Please read the records below and return each line holding the string "responsible".

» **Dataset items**
----

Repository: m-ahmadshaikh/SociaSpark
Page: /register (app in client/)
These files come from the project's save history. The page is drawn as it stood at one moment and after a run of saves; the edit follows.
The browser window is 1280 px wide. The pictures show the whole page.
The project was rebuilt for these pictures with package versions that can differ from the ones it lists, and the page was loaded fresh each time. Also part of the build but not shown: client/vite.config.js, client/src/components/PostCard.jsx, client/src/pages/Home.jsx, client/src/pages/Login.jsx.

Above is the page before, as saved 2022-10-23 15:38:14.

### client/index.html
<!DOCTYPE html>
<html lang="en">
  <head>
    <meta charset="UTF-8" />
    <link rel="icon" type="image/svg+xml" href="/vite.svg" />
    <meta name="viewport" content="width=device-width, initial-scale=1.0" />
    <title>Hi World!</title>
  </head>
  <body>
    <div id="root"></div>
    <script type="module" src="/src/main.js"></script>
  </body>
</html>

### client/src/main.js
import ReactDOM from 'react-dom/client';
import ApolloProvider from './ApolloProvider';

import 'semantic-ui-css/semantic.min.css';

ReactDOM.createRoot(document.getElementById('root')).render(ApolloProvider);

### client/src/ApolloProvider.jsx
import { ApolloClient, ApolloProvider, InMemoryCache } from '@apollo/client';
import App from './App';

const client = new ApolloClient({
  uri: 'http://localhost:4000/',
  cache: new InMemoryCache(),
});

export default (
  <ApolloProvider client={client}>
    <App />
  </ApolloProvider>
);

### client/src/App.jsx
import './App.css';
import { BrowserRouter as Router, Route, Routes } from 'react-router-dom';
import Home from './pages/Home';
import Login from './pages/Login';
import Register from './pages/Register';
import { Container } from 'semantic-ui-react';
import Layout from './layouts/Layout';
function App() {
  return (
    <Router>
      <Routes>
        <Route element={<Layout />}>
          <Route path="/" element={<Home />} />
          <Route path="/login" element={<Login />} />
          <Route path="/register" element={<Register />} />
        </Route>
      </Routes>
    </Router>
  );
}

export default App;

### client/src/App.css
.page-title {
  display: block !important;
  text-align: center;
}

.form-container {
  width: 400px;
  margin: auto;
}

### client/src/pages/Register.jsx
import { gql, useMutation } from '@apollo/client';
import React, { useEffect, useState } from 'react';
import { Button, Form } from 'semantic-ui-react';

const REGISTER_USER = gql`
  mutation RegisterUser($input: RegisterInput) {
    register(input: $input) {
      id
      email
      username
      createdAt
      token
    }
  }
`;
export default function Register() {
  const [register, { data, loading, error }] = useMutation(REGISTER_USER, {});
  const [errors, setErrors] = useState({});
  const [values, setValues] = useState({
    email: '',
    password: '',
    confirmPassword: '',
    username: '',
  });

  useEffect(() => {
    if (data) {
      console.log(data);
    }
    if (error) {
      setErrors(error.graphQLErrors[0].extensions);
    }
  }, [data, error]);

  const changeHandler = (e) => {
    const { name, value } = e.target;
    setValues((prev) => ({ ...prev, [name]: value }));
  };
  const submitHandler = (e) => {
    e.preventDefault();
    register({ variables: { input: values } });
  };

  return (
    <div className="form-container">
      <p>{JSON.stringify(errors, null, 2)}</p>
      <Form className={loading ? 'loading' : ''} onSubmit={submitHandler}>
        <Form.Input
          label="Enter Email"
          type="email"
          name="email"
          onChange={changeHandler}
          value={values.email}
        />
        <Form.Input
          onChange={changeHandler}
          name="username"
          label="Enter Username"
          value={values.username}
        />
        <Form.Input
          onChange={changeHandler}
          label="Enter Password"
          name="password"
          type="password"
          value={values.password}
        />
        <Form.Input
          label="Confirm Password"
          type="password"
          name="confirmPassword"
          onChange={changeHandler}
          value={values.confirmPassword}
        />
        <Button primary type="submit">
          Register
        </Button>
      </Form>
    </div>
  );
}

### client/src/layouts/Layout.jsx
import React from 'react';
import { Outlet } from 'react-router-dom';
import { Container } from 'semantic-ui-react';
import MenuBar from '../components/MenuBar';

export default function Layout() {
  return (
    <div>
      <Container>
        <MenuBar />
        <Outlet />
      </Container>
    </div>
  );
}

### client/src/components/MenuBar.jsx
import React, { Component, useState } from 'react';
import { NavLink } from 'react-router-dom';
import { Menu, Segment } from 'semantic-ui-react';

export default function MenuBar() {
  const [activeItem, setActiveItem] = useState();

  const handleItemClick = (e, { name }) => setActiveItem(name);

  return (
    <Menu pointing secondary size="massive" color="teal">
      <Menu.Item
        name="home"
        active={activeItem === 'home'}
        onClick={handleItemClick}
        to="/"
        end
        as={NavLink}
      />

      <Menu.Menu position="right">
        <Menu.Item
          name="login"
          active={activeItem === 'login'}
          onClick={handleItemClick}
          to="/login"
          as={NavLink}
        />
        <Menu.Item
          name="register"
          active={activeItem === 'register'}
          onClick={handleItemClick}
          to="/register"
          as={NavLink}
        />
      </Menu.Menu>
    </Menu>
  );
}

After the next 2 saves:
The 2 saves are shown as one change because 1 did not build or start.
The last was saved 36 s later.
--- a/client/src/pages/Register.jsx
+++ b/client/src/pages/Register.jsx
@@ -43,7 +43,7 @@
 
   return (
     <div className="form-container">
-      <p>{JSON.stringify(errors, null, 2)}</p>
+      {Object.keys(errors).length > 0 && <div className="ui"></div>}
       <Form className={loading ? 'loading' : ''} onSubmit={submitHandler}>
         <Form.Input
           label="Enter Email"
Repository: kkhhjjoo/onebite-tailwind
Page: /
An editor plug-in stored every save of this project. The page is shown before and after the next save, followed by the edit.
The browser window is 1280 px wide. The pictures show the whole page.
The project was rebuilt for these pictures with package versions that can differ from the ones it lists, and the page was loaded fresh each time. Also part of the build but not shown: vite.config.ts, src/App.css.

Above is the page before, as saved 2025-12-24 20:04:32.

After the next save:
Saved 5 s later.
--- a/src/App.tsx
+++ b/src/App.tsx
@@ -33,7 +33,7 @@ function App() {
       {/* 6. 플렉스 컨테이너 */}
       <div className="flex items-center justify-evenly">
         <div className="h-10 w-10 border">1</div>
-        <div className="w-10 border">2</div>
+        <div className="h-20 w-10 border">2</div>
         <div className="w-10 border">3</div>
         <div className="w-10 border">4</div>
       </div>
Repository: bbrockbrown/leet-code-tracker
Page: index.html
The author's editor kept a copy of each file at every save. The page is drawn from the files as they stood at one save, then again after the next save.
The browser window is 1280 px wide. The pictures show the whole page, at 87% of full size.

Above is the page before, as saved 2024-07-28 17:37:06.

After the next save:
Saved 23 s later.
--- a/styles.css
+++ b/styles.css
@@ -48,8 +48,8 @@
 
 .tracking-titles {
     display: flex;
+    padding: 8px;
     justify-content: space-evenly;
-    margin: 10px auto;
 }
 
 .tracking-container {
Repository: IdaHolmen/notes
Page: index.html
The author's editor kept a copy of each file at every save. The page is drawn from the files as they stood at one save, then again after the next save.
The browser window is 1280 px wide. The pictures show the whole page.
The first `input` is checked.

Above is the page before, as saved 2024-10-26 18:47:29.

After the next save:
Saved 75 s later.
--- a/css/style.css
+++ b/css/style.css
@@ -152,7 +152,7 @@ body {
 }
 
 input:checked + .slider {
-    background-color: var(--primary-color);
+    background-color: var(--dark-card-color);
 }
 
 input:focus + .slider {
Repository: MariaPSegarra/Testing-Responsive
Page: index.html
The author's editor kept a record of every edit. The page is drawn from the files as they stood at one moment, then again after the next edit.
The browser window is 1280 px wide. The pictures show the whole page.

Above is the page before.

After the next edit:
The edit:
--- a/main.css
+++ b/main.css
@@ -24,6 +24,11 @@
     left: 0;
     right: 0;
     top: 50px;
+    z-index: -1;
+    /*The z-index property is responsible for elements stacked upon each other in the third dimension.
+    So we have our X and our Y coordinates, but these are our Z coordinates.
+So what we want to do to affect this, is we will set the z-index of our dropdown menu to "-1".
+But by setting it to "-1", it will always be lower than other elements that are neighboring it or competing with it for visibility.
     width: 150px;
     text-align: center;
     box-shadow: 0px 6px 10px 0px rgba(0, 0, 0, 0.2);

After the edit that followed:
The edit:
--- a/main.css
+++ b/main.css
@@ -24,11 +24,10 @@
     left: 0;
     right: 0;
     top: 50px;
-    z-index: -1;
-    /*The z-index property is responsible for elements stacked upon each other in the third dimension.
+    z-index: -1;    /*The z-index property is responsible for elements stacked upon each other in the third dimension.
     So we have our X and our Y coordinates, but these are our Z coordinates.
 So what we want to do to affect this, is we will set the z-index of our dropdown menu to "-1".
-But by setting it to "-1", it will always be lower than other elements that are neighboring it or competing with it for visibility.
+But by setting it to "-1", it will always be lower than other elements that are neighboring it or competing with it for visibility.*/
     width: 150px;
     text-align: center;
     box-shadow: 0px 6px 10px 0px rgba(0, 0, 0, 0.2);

----

» **Result**
+    /*The z-index property is responsible for elements stacked upon each other in the third dimension.
-    /*The z-index property is responsible for elements stacked upon each other in the third dimension.
+    z-index: -1;    /*The z-index property is responsible for elements stacked upon each other in the third dimension.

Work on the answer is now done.